Little Eagle [Light Morph] 3994
The little eagle (Hieraaetus morphnoides) is a very small eagle native to Australia, measuring 45–55 cm (17–21.5 inches) in length and weighing 815 g (1.8 lb) – roughly the size of a peregrine falcon. It tends to inhabit open woodland, grassland and arid regions, shunning dense forest. It is a near relative of both the Palearctic booted eagle and the massive but now extinct Haast's eagle of New Zealand.[2]

The little eagle occurs in light and dark colour forms and generally these colours change with age. The most common is the light form which is dark brown occurring on the back and wings with black streaks on the head and neck, and a sandy to pale under body. The dark form of this eagle is similar except the head and under body is usually darker brown or rich rufous. The sexes are similar with females being larger and typically darker. Juveniles are similar to adults but tend to be more strongly rufous in colour with less contrast in patterns (Marchant and Higgins 1993; Ferguson-Lees and Christie 2001; Olsen and Fuentes 2004; Debus 1998).

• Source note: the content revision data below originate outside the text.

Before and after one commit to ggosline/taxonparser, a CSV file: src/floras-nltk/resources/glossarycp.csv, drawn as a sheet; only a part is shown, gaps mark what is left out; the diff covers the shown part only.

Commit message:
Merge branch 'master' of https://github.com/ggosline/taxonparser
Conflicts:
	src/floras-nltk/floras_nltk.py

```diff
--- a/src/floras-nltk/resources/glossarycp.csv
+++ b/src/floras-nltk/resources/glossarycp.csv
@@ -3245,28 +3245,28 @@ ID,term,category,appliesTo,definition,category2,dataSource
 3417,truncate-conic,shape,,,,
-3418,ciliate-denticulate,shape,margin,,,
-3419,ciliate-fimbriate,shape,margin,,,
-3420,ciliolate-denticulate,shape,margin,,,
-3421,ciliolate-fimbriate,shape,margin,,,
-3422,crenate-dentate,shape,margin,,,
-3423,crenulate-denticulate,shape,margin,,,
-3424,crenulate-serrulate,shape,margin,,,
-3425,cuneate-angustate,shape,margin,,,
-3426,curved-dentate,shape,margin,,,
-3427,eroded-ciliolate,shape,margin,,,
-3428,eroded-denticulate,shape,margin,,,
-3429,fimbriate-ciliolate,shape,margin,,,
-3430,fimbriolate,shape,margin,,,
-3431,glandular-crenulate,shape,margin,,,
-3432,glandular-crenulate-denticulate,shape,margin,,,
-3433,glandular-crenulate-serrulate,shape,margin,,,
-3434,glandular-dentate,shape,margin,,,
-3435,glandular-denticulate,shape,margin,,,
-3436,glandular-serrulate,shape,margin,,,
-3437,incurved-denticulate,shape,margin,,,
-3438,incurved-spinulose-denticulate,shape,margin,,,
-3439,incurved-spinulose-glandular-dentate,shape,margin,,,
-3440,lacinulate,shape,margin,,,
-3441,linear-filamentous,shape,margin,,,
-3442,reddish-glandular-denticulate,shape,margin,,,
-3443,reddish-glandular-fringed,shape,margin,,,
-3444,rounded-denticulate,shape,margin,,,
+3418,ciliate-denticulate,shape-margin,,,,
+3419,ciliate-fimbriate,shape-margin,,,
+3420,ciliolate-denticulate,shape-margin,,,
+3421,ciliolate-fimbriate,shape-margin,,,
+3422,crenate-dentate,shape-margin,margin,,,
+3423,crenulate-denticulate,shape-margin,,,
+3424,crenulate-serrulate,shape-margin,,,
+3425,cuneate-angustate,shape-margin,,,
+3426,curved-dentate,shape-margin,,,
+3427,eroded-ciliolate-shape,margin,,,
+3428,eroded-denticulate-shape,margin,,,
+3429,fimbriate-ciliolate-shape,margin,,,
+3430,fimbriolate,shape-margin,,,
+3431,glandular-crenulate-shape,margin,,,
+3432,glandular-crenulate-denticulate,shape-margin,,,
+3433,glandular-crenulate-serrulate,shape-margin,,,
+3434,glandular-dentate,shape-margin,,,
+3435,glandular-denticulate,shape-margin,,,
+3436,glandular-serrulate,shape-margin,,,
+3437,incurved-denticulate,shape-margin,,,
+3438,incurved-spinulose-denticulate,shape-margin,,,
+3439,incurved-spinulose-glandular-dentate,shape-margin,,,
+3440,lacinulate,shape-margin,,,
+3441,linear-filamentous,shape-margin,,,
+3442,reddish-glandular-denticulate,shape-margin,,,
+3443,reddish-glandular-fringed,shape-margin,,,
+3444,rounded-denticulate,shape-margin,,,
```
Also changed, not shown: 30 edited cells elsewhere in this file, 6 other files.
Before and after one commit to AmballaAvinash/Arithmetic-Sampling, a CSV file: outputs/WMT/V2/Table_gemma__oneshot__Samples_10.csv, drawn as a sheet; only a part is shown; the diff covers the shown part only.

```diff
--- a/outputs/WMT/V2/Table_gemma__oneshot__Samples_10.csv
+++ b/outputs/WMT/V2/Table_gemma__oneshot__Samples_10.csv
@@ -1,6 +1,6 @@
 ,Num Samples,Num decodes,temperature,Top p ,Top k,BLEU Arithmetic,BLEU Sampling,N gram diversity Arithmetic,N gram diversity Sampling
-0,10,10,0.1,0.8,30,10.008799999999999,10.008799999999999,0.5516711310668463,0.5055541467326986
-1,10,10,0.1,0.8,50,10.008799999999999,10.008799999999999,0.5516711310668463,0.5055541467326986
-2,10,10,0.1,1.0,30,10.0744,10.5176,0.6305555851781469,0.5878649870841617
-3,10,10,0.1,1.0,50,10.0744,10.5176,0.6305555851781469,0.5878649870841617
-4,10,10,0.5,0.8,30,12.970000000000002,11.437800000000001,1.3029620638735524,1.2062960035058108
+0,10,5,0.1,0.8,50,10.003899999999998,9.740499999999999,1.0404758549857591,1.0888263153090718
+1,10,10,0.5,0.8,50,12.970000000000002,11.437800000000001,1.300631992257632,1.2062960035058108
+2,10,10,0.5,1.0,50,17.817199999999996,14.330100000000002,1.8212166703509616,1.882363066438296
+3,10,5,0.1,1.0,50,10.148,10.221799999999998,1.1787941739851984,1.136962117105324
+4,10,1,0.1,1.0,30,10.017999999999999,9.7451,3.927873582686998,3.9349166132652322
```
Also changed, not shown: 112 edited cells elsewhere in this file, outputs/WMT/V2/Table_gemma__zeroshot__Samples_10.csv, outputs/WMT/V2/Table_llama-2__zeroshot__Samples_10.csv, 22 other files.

The little eagle was declared as ‘Vulnerable’ in the Australian Capital Territory (ACT) “under Section 38 of the Nature Conservation Act 1980”. It was also listed as ‘Vulnerable’ in New South Wales (NSW) in Part 1 of Schedule 2 of “the NSW Threatened Species Conservation Act 1995” and Gazetted on 12 February 2012.
The little eagle is listed on the IUCN Red List as of least concern.[1] Reasons for it being classified as 'least concern' are that the bird of prey has a huge range, spanning up to 20,000km2 and the population size is only decreasing at a rate of 10% per ten years or 3 generations, instead of the required 30%.[1] The Red List amended the status of the little eagle from "Not Recognized" in 2006 to "Least Concern".[1] Also, the NSW Scientific Committee has made the determination to list the little eagle as a Vulnerable species under the Vulnerable species listing. The reasons for this listing is the reduction of habitat quality or diversity and genetic diversity

© DPasschier. All rights reserved. My images may not be reproduced or used in any form without my permission.
Peacock 3538 by DPasschier
Peacock 3538

The Indian peacock has iridescent blue and green plumage. The peacock "tail", known as a "train", consists not of tail quill feathers, but highly elongated upper tail coverts. These feathers are marked with eyespots, best seen when a peacock fans his tail. Both sexes of all species have a crest atop the head. The Indian peahen has a mixture of dull grey, brown, and green in her plumage. The female also displays her plumage to ward off female competition or signal danger to her young.

The green peafowl differs from the Indian peafowl in that the male has green and gold plumage with black wings with a sheen of blue. Unlike the Indian peafowl, the green peahen is similar to the male, only having shorter upper tail coverts, a more coppery neck, and overall less iridescence.

© DPasschier. All rights reserved. My images may not be reproduced or used in any form without my permission.

Common Myna 3360 by DPasschier
Common Myna 3360

The common myna (Acridotheres tristis), sometimes spelled mynah, also sometimes known as "Indian myna",[2] is a member of the family Sturnidae (starlings and mynas) native to Asia. An omnivorous open woodland bird with a strong territorial instinct, the myna has adapted extremely well to urban environments.

The range of the common myna is increasing at such a rapid rate that in 2000 the IUCN Species Survival Commission declared it one of the world's most invasive species and one of only three birds in the top 100 species that pose an impact to biodiversity, agriculture and human interests.[3] In particular, the species poses a serious threat to the ecosystems of Australia where it was named "The Most Important Pest/Problem".[4]

© DPasschier. All rights reserved. My images may not be reproduced or used in any form without my permission.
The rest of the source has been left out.